This Company Charges More Money For The Morning After Pill For The WILDEST Reason
21 July 2017, 13:23 | Updated: 19 November 2018, 14:58
HOW is this a real excuse?!
The cost of the morning after pill has always been a huge point of contention in the UK. While Britain's neighbour France can boast a reasonable €7 per pill, UK prices are still as high as £28 in places like Boots, placing it far out reach for many young women.
Last year the British Pregnancy Advisory Service launched a campaign urging a review on the price of emergency contraceptives. BPAS revealed that women paid up to FIVE TIMES more for the pill in Britain than they did in other European countries.
In response to the campaign, British pharmacy and beauty brand Superdrug slashed the price of their morning after pill to £13.49. The Levonelle alternative contains the active ingredient levonorgestrel, which works in the same way as its £27 counterpart.
Now, it has been revealed that the reason Boots hasn't followed suit has little to do with the actual cost of the pill and more to do with the social stigma around it.
In a letter seen by The Independant, Boots say that they haven't lowered the prices of their emergency contraceptive because they don't want to be accused of "incentivising inappropriate use".
"We receive frequent contact from individuals who voice their disapproval of the fact that the company chooses to provide this service.
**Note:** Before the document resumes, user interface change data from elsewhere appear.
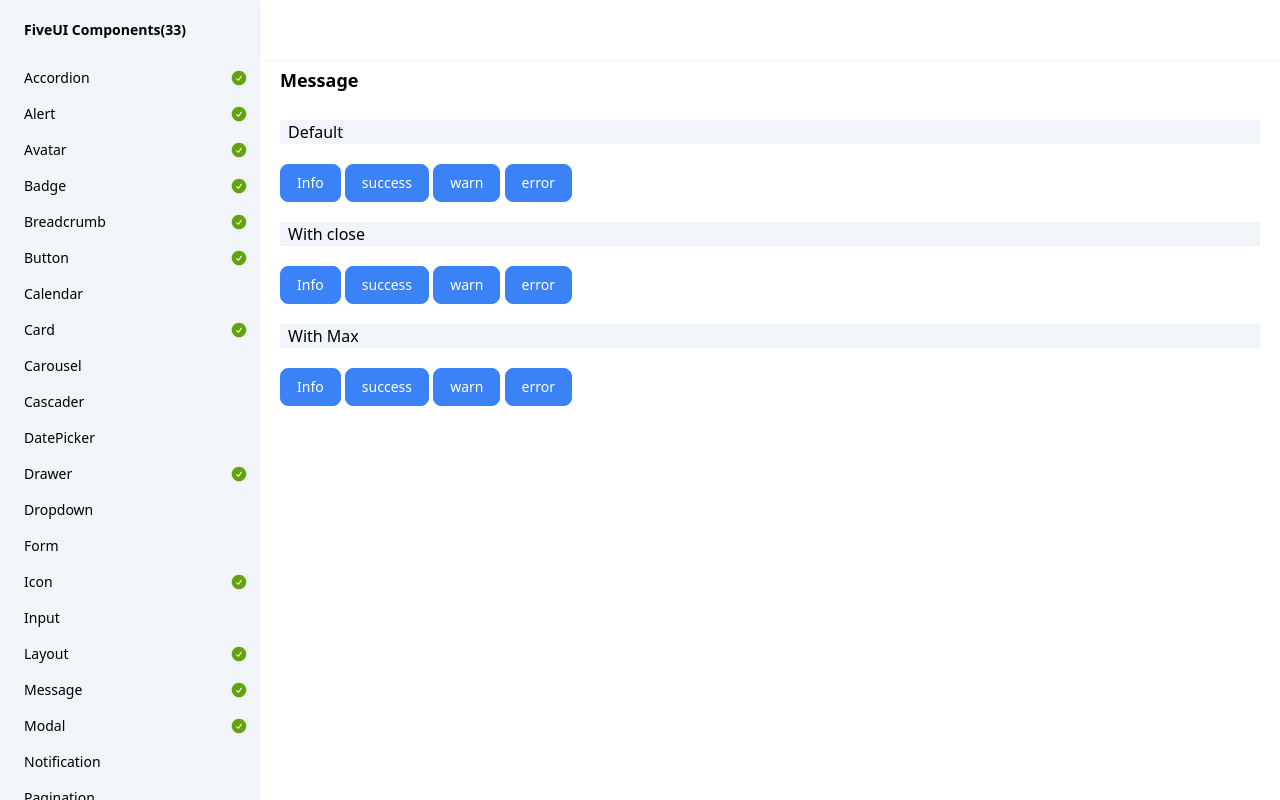
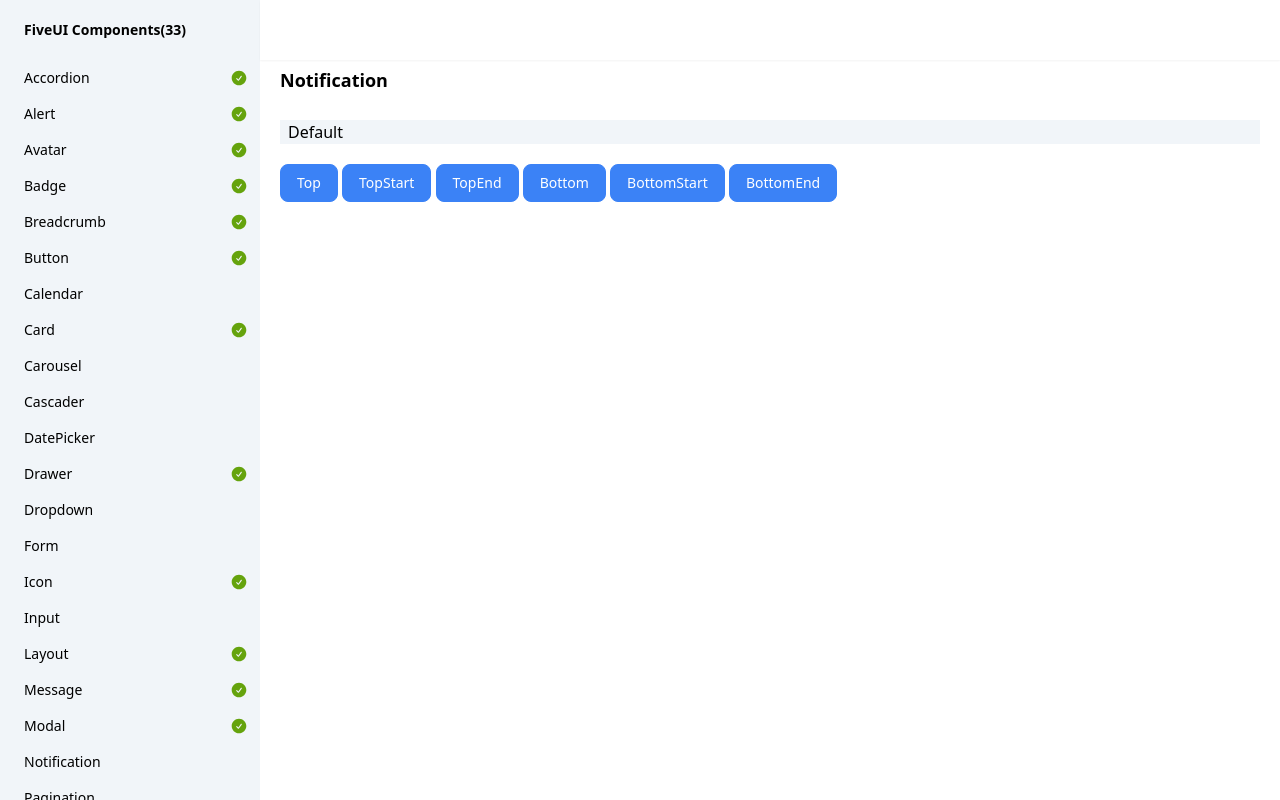
Before and after one commit to wqy2dev/five-ui, a SvelteKit app: page /notification in a window 1280 px wide. Built offline with nearby package versions, Linux system fonts and the light colour scheme.

Commit message:
chore: update notification

```diff
--- a/src/lib/index.ts
+++ b/src/lib/index.ts
@@ -18,7 +18,7 @@ export { Input } from "./input/index.js";
 export { Layout, Side, Header, Content } from "./layout/index.js";
 export { Message, type MessageInstance } from "./message/index.js";
 export { Modal } from "./modal/index.js";
-export { Notification } from "./notification/index.js";
+export { Notification, type NotificationInstance } from "./notification/index.js";
 export { Overlay } from "./overlay/index.js";
 export { Pagination } from "./pagination/index.js";
 export { Popper } from "./popper/index.js";
--- a/src/lib/message/Message.svelte
+++ b/src/lib/message/Message.svelte
@@ -43,7 +43,7 @@ onMount(() => {
 </script>
 
 <div
-    class="w-full py-1 mt-1 z-50 flex justify-center bg-transparent"
+    class="w-full py-1 mp-1 z-50 flex justify-center bg-transparent"
     transition:slide
 >
     <div class="flex flex-row items-center shadow-outline-md text-sm rounded-lg px-3 py-2 bg-white pointer-events-auto">
--- a/src/lib/notification/Notification.svelte
+++ b/src/lib/notification/Notification.svelte
@@ -1,44 +1,10 @@
 <script lang="ts" module>
-import { type VariantProps, tv } from "tailwind-variants";
 import { onMount, type Snippet } from "svelte";
 
-const notificationVariants = tv({
-    base: "flex flex-row shadow-outline-md rounded-lg px-3 py-2 bg-white",
-    variants: {
-        placement: {
-            top: {
-                base: "items-center",
-            },
-            topStart: {
-                base: "items-start",
-            },
-            topEnd: {
-                base: "items-end",
-            },
-            bottom: {
-                base: "items-center",
-            },
-            bottomStart: {
-                base: "items-start",
-            },
-            bottomEnd: {
-                base: "items-end",
-            }
-        },
-
-    },
-    defaultVariants: {
-        placement: "bottomEnd",
-    },
-});
-
-type Placement = VariantProps<typeof notificationVariants>["placement"];
-
-export type NotificationOption = {
+export interface NotificationProps {
     title:string;
     content:string|Snippet;
     variant?:"success"|"error"|"warn"|"info";
-    placement?:Placement;
     duration?:number;
     onclose?:{():void};
 }
@@ -52,10 +18,9 @@ let {
     title,
     content,
     variant = "info",
-    placement,
-    duration = 5000,
+    duration = 50000,
     onclose,
-}:NotificationOption = $props();
+}:NotificationProps = $props();
 
 let timerId:number;
 
@@ -76,7 +41,9 @@ onMount(() => {
 
 </script>
 
-<div class={notificationVariants({placement})}>
+<div
+    class="flex flex-row w-80 shadow-outline-md rounded-lg p-3 bg-white pointer-events-auto"
+>
     <div class="mr-2 shrink-0">
         {#if variant === "info"}
             <InfoCircleSolid size={24} class="text-primary-600"/>
--- a/src/lib/notification/Queue.svelte
+++ b/src/lib/notification/Queue.svelte
@@ -1,33 +1,70 @@
 <script lang="ts" module>
-import Notification, { type NotificationOption } from "./Notification.svelte";
+import { tv, type VariantProps } from "tailwind-variants";
+import Notification, { type NotificationProps } from "./Notification.svelte";
+
+const variants = tv({
+    base: "flex w-full",
+    variants: {
+        placement: {
+            top: "justify-center mb-3",
+            topStart: "justify-start mb-3",
+            topEnd: "justify-end mb-3",
+            bottom: "justify-center mt-3",
+            bottomStart: "justify-start mt-3",
+            bottomEnd: "justify-end mt-3",
+        },
+    },
+    defaultVariants: {
+        placement: "bottomEnd",
+    },
+});
+
+const ctr:Record<string, HTMLElement> = {};
+
+function container(name:Exclude<Placement, undefined>):HTMLElement {
+    if(name in ctr) {
+        return ctr[name];
+    }
+
+    const el = document.createElement("div");
+    el.className = "fixed left-2 right-2 pointer-events-none box-border ";
+
+    if(name.slice(0, 3) === "top") {
+        el.className += "top-2";
+    } else {
+        el.className += "bottom-2";
+    }
+
+    return document.body.appendChild(el), ctr[name] = el;
+}
+
+type Placement = VariantProps<typeof variants>["placement"];
+
+type NotificationOption = NotificationProps & {
+    placement?:Placement;
+}
 
 export type NotificationInstance = {
-    push: {(msg:string, option?:NotificationOption):number};
-    remove: {(id:number):void};
+    push: {(option:NotificationOption):number};
+    destory: {(id:number):void};
 }
 
 </script>
 
 <script lang="ts">
 import { onMount } from "svelte";
-import { twMerge } from "tailwind-merge";
 import { Store, type MessagePayload } from "../message/store.js";
-
-type NotificationProps = {
-    id?:string;
-    class?:string;
-    max?:number;
-}
+    import { slide } from "svelte/transition";
 
 const {
-    id,
-    class:className,
     max = 0,
-}:NotificationProps = $props();
+}:{
+    max?:number;
+} = $props();
 
-let queue = $state<MessagePayload<any>[]>([]);
+let queue = $state<MessagePayload<NotificationOption>[]>([]);
 
-const store = new Store(max);
+const store = new Store<NotificationOption>(max);
 
 export function push(option:NotificationOption) {
     return store.push(option);
@@ -35,6 +72,10 @@ export function push(option:NotificationOption) {
 
 export function destory(id:number) {
     store.destory(id);
+}
+
+function mount(node:HTMLElement, placement:Placement) {
+    container(placement!).appendChild(node);
 }
 
 onMount(() => {
@@ -49,18 +90,18 @@ $effect(() => {
 
 </script>
 
-{#if queue}
+{#each queue as item (item.id)}
+    {@const { onclose, placement, ...resetProps } = item.option}
     <div
-        id={id}
-        class={twMerge("fixed left-0 top-5 z-50 w-full pointer-events-none", className)}
+        class={variants({placement})}
+        use:mount={placement}
+        transition:slide
     >
-        {#each queue as item (item.id)}
-            <Notification
-                {...item.option}
-                onclose={() => {
-                    destory(item.id), item.option.onclose?.();
-                }}
-            />
-        {/each}
+        <Notification
+            {...resetProps}
+            onclose={() => {
+                destory(item.id), onclose?.();
+            }}
+        />
     </div>
-{/if}
+{/each}
--- a/src/routes/notification/+page.svelte
+++ b/src/routes/notification/+page.svelte
@@ -1,107 +1,56 @@
 <script lang="ts">
 import { Notification, type NotificationInstance, Button } from "$lib/index.js";
 
-let message:NotificationInstance;
+let notification:NotificationInstance;
 let max = $state(0);
 
 </script>
 
-<Notification
-    max={3}
-    bind:this={message}
-/>
-
 <svelte:head>
-        <title>Message</title>
+    <title>Notification</title>
 </svelte:head>
 
 <h2 class="text-lg font-bold leading-10">
-        Message
+    Notification
 </h2>
 
 <h4 class="my-5 text-base indent-2 bg-slate-100">
     Default
 </h4>
 
-    <!-- create message global instance -->
-    <Button onclick={() => {
-        max = 0;
-        message.push("Hello, world!");
-    }}> Info </Button>
+<!-- create notification global instance -->
+
+<Notification
+    max={max}
+    bind:this={notification}
+/>
 
 <Button onclick={() => {
     max = 0;
-        message.push("Hello, world!", {variant: "success", onclose: () => {console.log("close ---")}});
-    }}> success </Button>
+    notification.push({title: "Tips", content: "Hello, world!", placement:"top"});
+}}> Top </Button>
 
 <Button onclick={() => {
     max = 0;
-        message.push("Hello, world!", {variant: "warn"});
-    }}> warn </Button>
+    notification.push({title: "Tips", content: "Hello, world!", variant: "success", placement:"topStart"});
+}}> TopStart </Button>
 
 <Button onclick={() => {
     max = 0;
-        message.push("Hello, world!", {variant: "error"});
-    }}> error </Button>
-
-    <h4 class="my-5 text-base indent-2 bg-slate-100">
-        With close
-    </h4>
+    notification.push({title: "Tips", content: "Hello, world!", variant: "warn", placement:"topEnd"});
+}}> TopEnd </Button>
 
 <Button onclick={() => {
-        message.push("Hello, world!", {closable:true});
-    }}> Info </Button>
+    max = 0;
+    notification.push({title: "Tips", content: "Hello, world!", placement:"bottom"});
+}}> Bottom </Button>
 
 <Button onclick={() => {
-        message.push("Hello, world!", {variant: "success", closable:true, onclose: () => {console.log("message close")}});
-    }}> success </Button>
+    max = 0;
+    notification.push({title: "Tips", content: "Hello, world!", variant: "success", placement:"bottomStart"});
+}}> BottomStart </Button>
 
 <Button onclick={() => {
-        message.push("Hello, world!", {variant: "warn", closable:true});
-    }}> warn </Button>
-
-    <Button onclick={() => {
-        message.push("Hello, world!", {variant: "error", closable:true});
-    }}> error </Button>
-
-    <h4 class="my-5 text-base indent-2 bg-slate-100">
-        With Max
-    </h4>
-
-    <Button onclick={() => {
-        max = 6;
-        message.push("Hello, world!");
-    }}> Info </Button>
-
-    <Button onclick={() => {
-        max = 6;
-        message.push("Hello, world!", {variant: "success", onclose: () => {console.log("message close")}});
-    }}> success </Button>
-
-    <Button onclick={() => {
-        max = 6;
-        message.push("Hello, world!", {variant: "warn"});
-    }}> warn </Button>
-
-    <Button onclick={() => {
-        max = 6;
-        message.push("Hello, world!", {variant: "error"});
-    }}> error </Button>
-
-    <!-- <Message
-        variant="success"
-    >
-        Hello, world!
-    </Message>
-
-    <Message
-        variant="warn"
-    >
-        Hello, world!
-    </Message>
-
-    <Message
-        variant="error"
-    >
-        Hello, world!
-    </Message> -->
+    max = 0;
+    notification.push({title: "Tips", content: "Hello, world!", variant: "warn", placement:"bottomEnd"});
+}}> BottomEnd </Button>
```
Lines whose indentation alone changed are shown as unchanged.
We would not want to be accused of incentivising inappropriate use, and provoking complaints, by significantly reducing the price of this product."
Based on people who likely don't understand how emergency contraceptives work (many still think it's an "abortion pill"), Boots is not interested in joining its competitors (and the rest of Europe) in offering the morning after pill at an affordable price.
Many are now calling for a boycott of Boots for their patronising reasoning.
Individuals "voicing disapproval" should have no influence on enacting reasonable company policy. Every woman, rich or poor, deserves access to affordable emergency contraceptives. Women's reproductive health will always carry a certain level of stigma. However, this stigma does not belong in serious health discourse in the year 2017.